» WORK INSTRUCTIONS
Your task is to repeat the entries underneath exactly, minus the pictures.

━━ STORED DATA

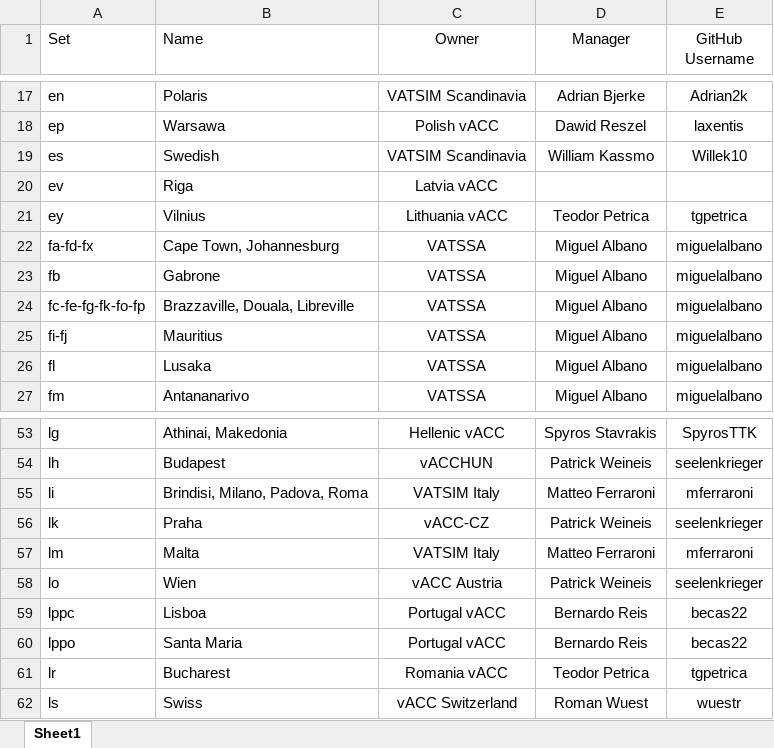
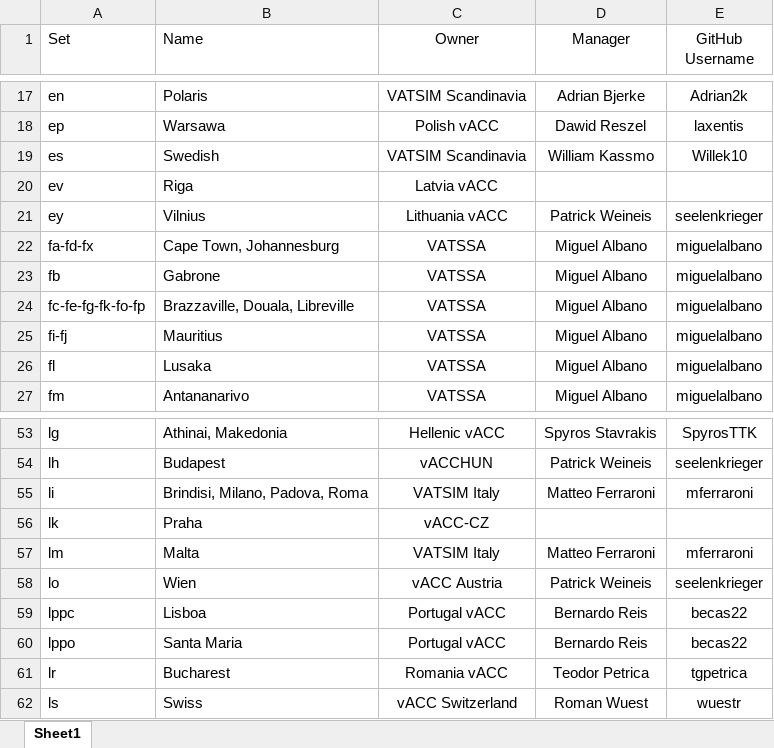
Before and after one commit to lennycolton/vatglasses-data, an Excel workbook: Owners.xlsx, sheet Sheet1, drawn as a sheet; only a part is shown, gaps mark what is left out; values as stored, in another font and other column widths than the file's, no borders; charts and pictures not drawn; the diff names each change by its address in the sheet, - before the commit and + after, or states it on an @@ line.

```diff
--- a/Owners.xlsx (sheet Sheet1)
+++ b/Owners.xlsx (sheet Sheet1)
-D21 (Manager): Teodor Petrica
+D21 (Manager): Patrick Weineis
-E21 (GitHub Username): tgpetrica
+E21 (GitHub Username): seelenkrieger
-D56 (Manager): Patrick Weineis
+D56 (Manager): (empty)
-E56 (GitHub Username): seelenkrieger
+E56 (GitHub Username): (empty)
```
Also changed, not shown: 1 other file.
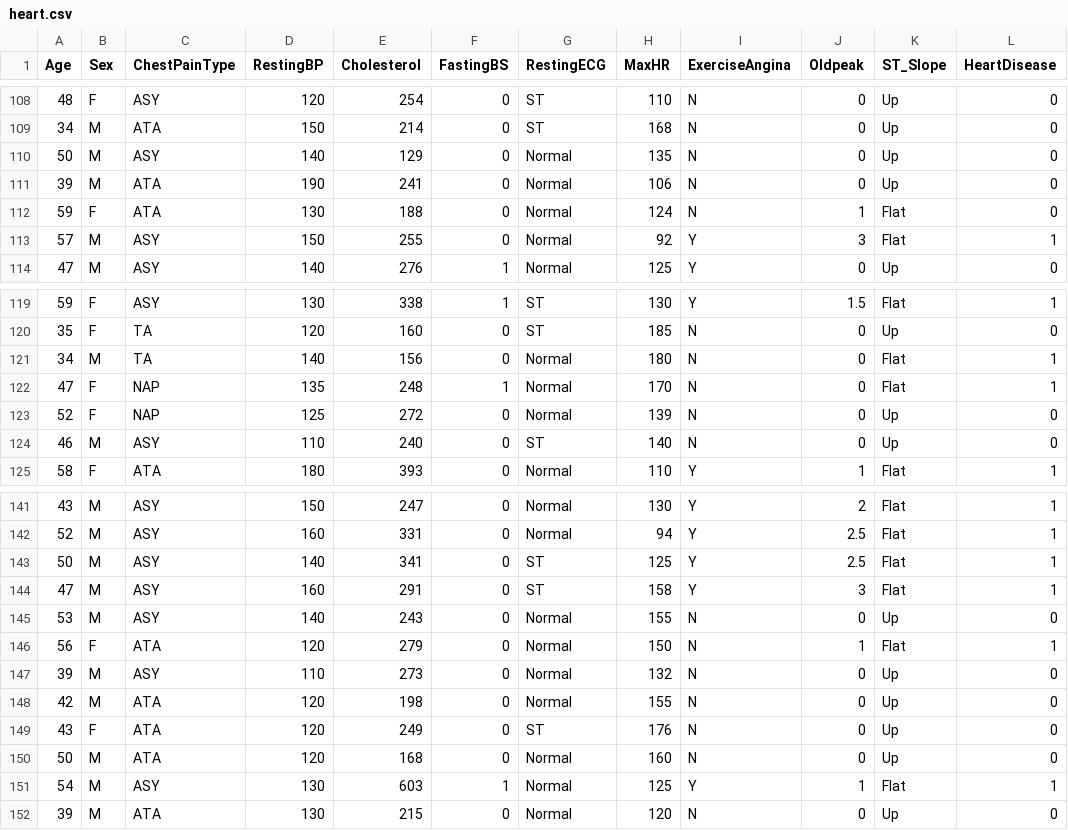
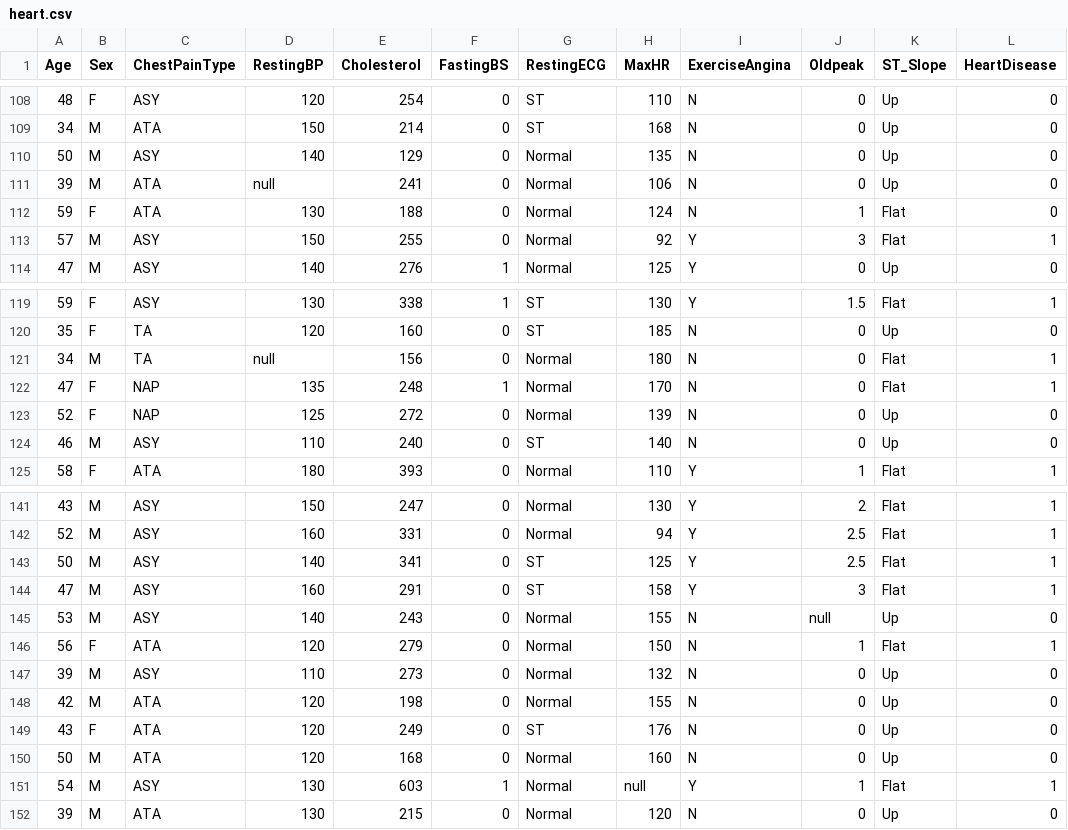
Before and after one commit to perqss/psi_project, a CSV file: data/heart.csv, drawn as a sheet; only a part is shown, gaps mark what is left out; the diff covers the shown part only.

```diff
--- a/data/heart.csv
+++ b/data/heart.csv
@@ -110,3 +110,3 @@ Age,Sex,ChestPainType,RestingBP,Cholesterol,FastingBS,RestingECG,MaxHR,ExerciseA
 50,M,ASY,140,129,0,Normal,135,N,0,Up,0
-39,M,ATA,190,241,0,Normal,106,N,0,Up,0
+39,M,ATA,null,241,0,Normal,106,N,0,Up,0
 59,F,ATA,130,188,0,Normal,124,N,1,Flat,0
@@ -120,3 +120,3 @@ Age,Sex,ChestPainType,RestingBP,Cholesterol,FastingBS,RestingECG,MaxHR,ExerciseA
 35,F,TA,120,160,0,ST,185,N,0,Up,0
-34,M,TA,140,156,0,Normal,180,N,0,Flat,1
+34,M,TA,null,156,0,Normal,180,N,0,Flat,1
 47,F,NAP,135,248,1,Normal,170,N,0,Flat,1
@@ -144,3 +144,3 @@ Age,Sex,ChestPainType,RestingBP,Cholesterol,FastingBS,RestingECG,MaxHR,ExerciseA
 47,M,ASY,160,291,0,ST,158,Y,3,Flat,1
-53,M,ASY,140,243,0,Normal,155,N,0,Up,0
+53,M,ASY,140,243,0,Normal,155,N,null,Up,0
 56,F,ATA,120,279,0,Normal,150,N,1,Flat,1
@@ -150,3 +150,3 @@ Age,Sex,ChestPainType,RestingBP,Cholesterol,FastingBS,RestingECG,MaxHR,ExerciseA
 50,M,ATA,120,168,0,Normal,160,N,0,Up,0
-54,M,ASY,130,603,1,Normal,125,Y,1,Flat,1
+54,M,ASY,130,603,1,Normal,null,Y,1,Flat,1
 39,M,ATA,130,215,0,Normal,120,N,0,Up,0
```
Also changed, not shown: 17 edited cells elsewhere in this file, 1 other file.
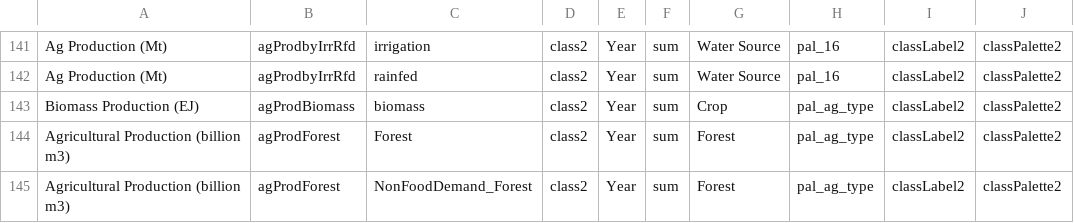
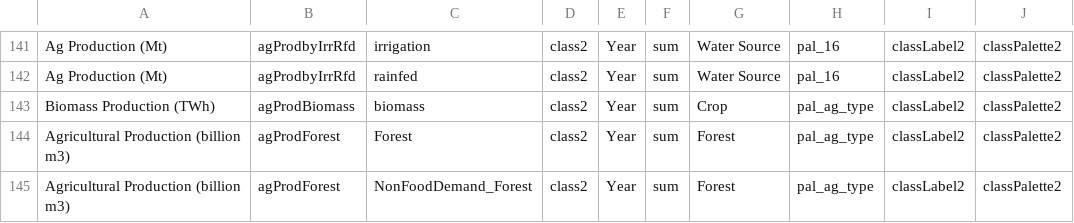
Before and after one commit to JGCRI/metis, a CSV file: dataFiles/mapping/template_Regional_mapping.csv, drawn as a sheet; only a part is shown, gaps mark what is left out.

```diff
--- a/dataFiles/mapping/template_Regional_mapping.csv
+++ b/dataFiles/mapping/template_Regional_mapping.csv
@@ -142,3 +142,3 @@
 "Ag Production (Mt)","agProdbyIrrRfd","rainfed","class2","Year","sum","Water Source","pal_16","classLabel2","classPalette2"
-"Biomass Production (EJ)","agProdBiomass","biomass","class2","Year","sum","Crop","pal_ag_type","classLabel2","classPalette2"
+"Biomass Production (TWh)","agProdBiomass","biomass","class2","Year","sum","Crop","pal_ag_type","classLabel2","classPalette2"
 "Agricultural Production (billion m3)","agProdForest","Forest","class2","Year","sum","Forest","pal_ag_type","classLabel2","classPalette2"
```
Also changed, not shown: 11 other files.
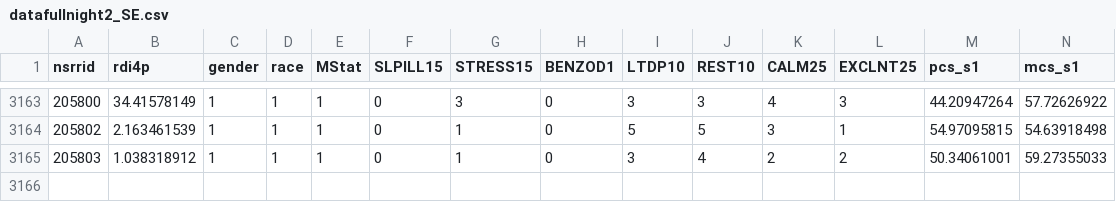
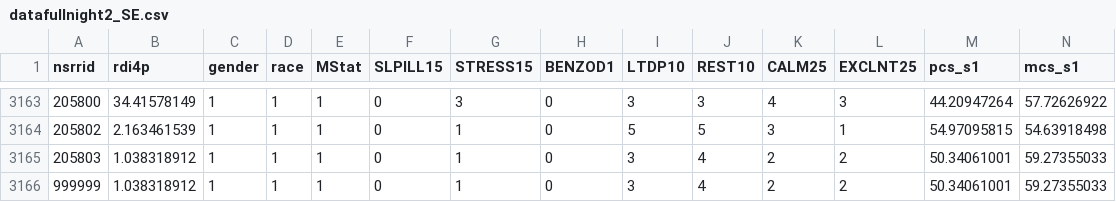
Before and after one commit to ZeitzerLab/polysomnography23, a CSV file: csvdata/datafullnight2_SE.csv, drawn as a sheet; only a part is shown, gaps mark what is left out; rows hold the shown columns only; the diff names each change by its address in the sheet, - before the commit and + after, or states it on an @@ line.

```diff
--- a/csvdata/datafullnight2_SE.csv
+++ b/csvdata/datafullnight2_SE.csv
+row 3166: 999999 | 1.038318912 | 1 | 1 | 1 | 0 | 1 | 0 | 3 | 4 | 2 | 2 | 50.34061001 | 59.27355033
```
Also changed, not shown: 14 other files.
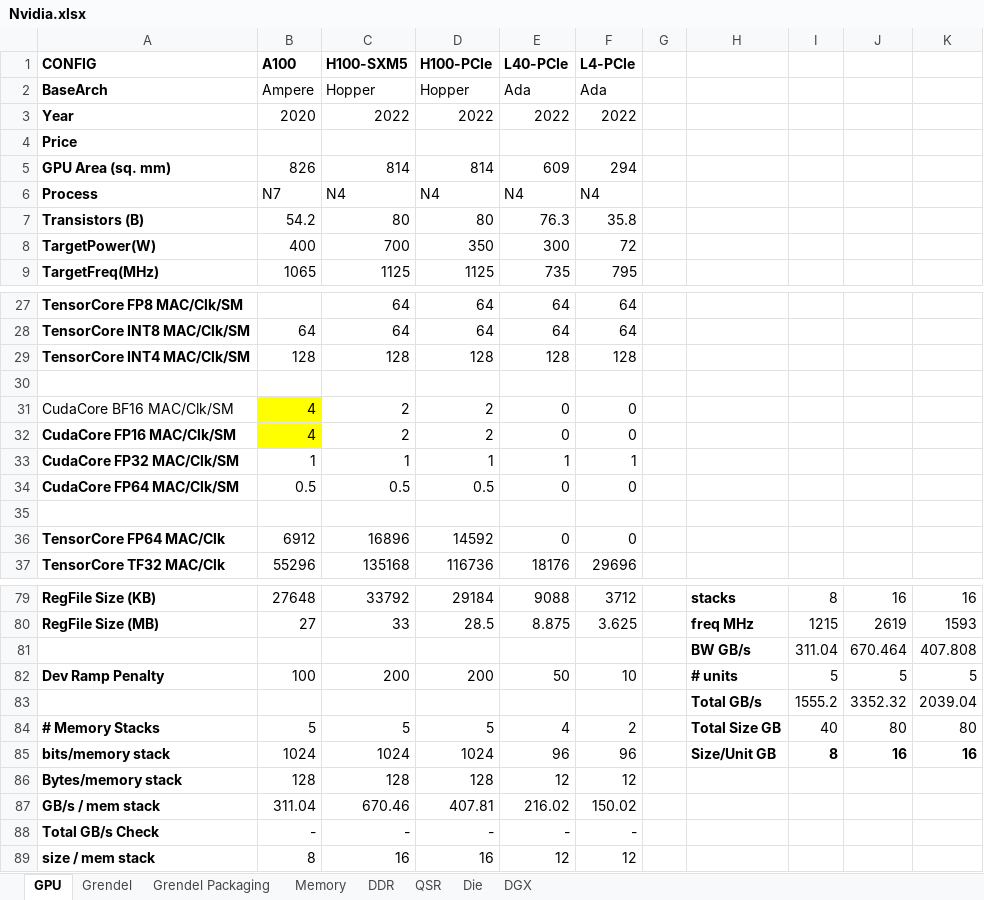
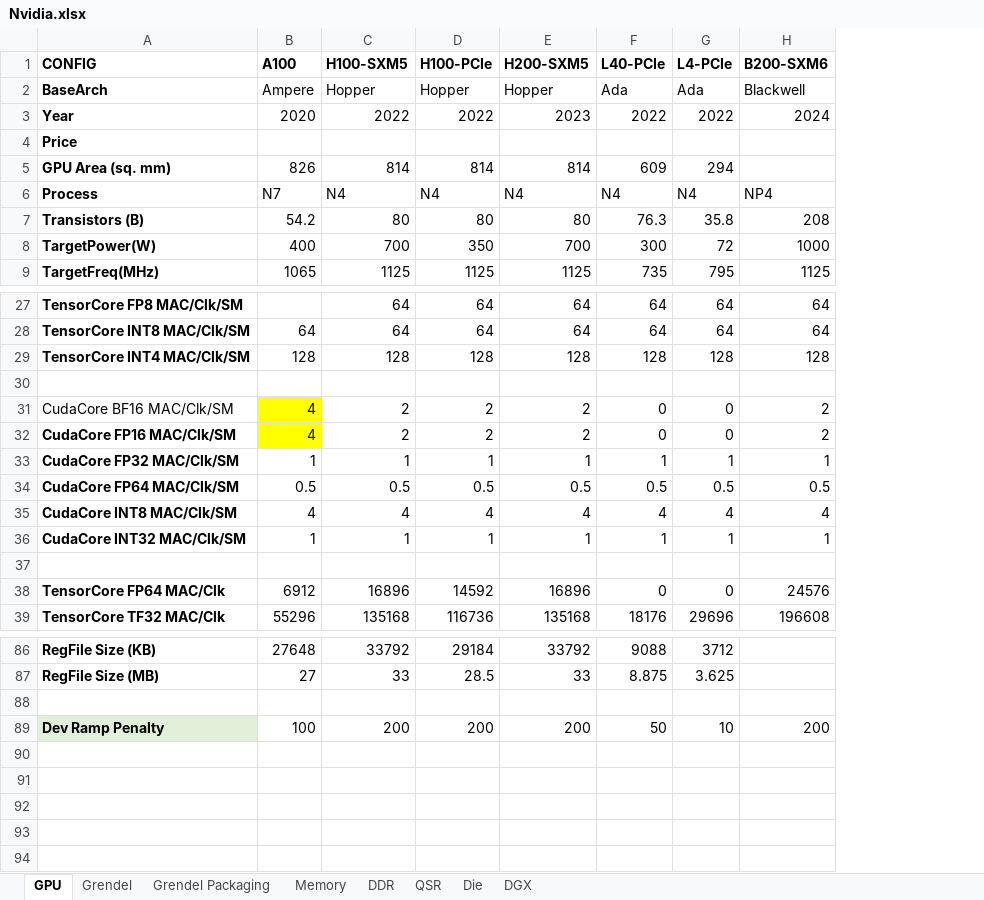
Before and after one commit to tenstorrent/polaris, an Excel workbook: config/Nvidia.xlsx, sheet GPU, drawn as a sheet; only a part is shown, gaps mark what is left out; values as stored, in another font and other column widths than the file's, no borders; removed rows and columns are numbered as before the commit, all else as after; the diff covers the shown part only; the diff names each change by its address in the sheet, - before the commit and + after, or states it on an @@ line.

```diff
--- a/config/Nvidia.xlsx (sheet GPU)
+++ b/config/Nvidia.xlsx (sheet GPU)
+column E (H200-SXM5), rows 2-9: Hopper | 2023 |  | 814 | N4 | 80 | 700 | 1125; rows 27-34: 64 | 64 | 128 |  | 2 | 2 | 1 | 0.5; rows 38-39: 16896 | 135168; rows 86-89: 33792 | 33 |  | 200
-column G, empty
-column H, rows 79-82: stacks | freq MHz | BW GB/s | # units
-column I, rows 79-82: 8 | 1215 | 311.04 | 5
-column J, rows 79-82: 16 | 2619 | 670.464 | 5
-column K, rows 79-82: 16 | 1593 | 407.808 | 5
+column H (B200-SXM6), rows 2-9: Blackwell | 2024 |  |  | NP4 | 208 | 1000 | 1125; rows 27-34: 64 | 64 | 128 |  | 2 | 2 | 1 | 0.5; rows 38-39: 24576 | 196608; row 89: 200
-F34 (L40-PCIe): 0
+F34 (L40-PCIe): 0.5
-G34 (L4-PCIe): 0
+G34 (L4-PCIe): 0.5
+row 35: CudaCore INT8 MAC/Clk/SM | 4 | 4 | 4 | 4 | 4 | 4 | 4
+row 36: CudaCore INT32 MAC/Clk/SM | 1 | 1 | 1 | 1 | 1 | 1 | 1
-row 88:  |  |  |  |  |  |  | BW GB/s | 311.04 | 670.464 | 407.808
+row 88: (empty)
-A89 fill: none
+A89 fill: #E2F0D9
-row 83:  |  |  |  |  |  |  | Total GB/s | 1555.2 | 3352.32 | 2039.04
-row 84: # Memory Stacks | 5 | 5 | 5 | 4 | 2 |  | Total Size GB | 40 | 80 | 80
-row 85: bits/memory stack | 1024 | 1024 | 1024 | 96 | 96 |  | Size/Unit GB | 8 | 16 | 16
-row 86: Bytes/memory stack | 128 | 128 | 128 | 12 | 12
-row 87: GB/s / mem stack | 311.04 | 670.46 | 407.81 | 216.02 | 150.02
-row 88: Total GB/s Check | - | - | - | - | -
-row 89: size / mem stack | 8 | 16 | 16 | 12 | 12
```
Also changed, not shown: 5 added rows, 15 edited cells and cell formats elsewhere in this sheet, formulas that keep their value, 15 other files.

━━━━

» SOLVED PROBLEM
Before and after one commit to lennycolton/vatglasses-data, an Excel workbook: Owners.xlsx, sheet Sheet1, drawn as a sheet; only a part is shown, gaps mark what is left out; values as stored, in another font and other column widths than the file's, no borders; charts and pictures not drawn; the diff names each change by its address in the sheet, - before the commit and + after, or states it on an @@ line.

```diff
--- a/Owners.xlsx (sheet Sheet1)
+++ b/Owners.xlsx (sheet Sheet1)
-D21 (Manager): Teodor Petrica
+D21 (Manager): Patrick Weineis
-E21 (GitHub Username): tgpetrica
+E21 (GitHub Username): seelenkrieger
-D56 (Manager): Patrick Weineis
+D56 (Manager): (empty)
-E56 (GitHub Username): seelenkrieger
+E56 (GitHub Username): (empty)
```
Also changed, not shown: 1 other file.
Before and after one commit to perqss/psi_project, a CSV file: data/heart.csv, drawn as a sheet; only a part is shown, gaps mark what is left out; the diff covers the shown part only.

```diff
--- a/data/heart.csv
+++ b/data/heart.csv
@@ -110,3 +110,3 @@ Age,Sex,ChestPainType,RestingBP,Cholesterol,FastingBS,RestingECG,MaxHR,ExerciseA
 50,M,ASY,140,129,0,Normal,135,N,0,Up,0
-39,M,ATA,190,241,0,Normal,106,N,0,Up,0
+39,M,ATA,null,241,0,Normal,106,N,0,Up,0
 59,F,ATA,130,188,0,Normal,124,N,1,Flat,0
@@ -120,3 +120,3 @@ Age,Sex,ChestPainType,RestingBP,Cholesterol,FastingBS,RestingECG,MaxHR,ExerciseA
 35,F,TA,120,160,0,ST,185,N,0,Up,0
-34,M,TA,140,156,0,Normal,180,N,0,Flat,1
+34,M,TA,null,156,0,Normal,180,N,0,Flat,1
 47,F,NAP,135,248,1,Normal,170,N,0,Flat,1
@@ -144,3 +144,3 @@ Age,Sex,ChestPainType,RestingBP,Cholesterol,FastingBS,RestingECG,MaxHR,ExerciseA
 47,M,ASY,160,291,0,ST,158,Y,3,Flat,1
-53,M,ASY,140,243,0,Normal,155,N,0,Up,0
+53,M,ASY,140,243,0,Normal,155,N,null,Up,0
 56,F,ATA,120,279,0,Normal,150,N,1,Flat,1
@@ -150,3 +150,3 @@ Age,Sex,ChestPainType,RestingBP,Cholesterol,FastingBS,RestingECG,MaxHR,ExerciseA
 50,M,ATA,120,168,0,Normal,160,N,0,Up,0
-54,M,ASY,130,603,1,Normal,125,Y,1,Flat,1
+54,M,ASY,130,603,1,Normal,null,Y,1,Flat,1
 39,M,ATA,130,215,0,Normal,120,N,0,Up,0
```
Also changed, not shown: 17 edited cells elsewhere in this file, 1 other file.
Before and after one commit to JGCRI/metis, a CSV file: dataFiles/mapping/template_Regional_mapping.csv, drawn as a sheet; only a part is shown, gaps mark what is left out.

```diff
--- a/dataFiles/mapping/template_Regional_mapping.csv
+++ b/dataFiles/mapping/template_Regional_mapping.csv
@@ -142,3 +142,3 @@
 "Ag Production (Mt)","agProdbyIrrRfd","rainfed","class2","Year","sum","Water Source","pal_16","classLabel2","classPalette2"
-"Biomass Production (EJ)","agProdBiomass","biomass","class2","Year","sum","Crop","pal_ag_type","classLabel2","classPalette2"
+"Biomass Production (TWh)","agProdBiomass","biomass","class2","Year","sum","Crop","pal_ag_type","classLabel2","classPalette2"
 "Agricultural Production (billion m3)","agProdForest","Forest","class2","Year","sum","Forest","pal_ag_type","classLabel2","classPalette2"
```
Also changed, not shown: 11 other files.
Before and after one commit to ZeitzerLab/polysomnography23, a CSV file: csvdata/datafullnight2_SE.csv, drawn as a sheet; only a part is shown, gaps mark what is left out; rows hold the shown columns only; the diff names each change by its address in the sheet, - before the commit and + after, or states it on an @@ line.

```diff
--- a/csvdata/datafullnight2_SE.csv
+++ b/csvdata/datafullnight2_SE.csv
+row 3166: 999999 | 1.038318912 | 1 | 1 | 1 | 0 | 1 | 0 | 3 | 4 | 2 | 2 | 50.34061001 | 59.27355033
```
Also changed, not shown: 14 other files.
Before and after one commit to tenstorrent/polaris, an Excel workbook: config/Nvidia.xlsx, sheet GPU, drawn as a sheet; only a part is shown, gaps mark what is left out; values as stored, in another font and other column widths than the file's, no borders; removed rows and columns are numbered as before the commit, all else as after; the diff covers the shown part only; the diff names each change by its address in the sheet, - before the commit and + after, or states it on an @@ line.

```diff
--- a/config/Nvidia.xlsx (sheet GPU)
+++ b/config/Nvidia.xlsx (sheet GPU)
+column E (H200-SXM5), rows 2-9: Hopper | 2023 |  | 814 | N4 | 80 | 700 | 1125; rows 27-34: 64 | 64 | 128 |  | 2 | 2 | 1 | 0.5; rows 38-39: 16896 | 135168; rows 86-89: 33792 | 33 |  | 200
-column G, empty
-column H, rows 79-82: stacks | freq MHz | BW GB/s | # units
-column I, rows 79-82: 8 | 1215 | 311.04 | 5
-column J, rows 79-82: 16 | 2619 | 670.464 | 5
-column K, rows 79-82: 16 | 1593 | 407.808 | 5
+column H (B200-SXM6), rows 2-9: Blackwell | 2024 |  |  | NP4 | 208 | 1000 | 1125; rows 27-34: 64 | 64 | 128 |  | 2 | 2 | 1 | 0.5; rows 38-39: 24576 | 196608; row 89: 200
-F34 (L40-PCIe): 0
+F34 (L40-PCIe): 0.5
-G34 (L4-PCIe): 0
+G34 (L4-PCIe): 0.5
+row 35: CudaCore INT8 MAC/Clk/SM | 4 | 4 | 4 | 4 | 4 | 4 | 4
+row 36: CudaCore INT32 MAC/Clk/SM | 1 | 1 | 1 | 1 | 1 | 1 | 1
-row 88:  |  |  |  |  |  |  | BW GB/s | 311.04 | 670.464 | 407.808
+row 88: (empty)
-A89 fill: none
+A89 fill: #E2F0D9
-row 83:  |  |  |  |  |  |  | Total GB/s | 1555.2 | 3352.32 | 2039.04
-row 84: # Memory Stacks | 5 | 5 | 5 | 4 | 2 |  | Total Size GB | 40 | 80 | 80
-row 85: bits/memory stack | 1024 | 1024 | 1024 | 96 | 96 |  | Size/Unit GB | 8 | 16 | 16
-row 86: Bytes/memory stack | 128 | 128 | 128 | 12 | 12
-row 87: GB/s / mem stack | 311.04 | 670.46 | 407.81 | 216.02 | 150.02
-row 88: Total GB/s Check | - | - | - | - | -
-row 89: size / mem stack | 8 | 16 | 16 | 12 | 12
```
Also changed, not shown: 5 added rows, 15 edited cells and cell formats elsewhere in this sheet, formulas that keep their value, 15 other files.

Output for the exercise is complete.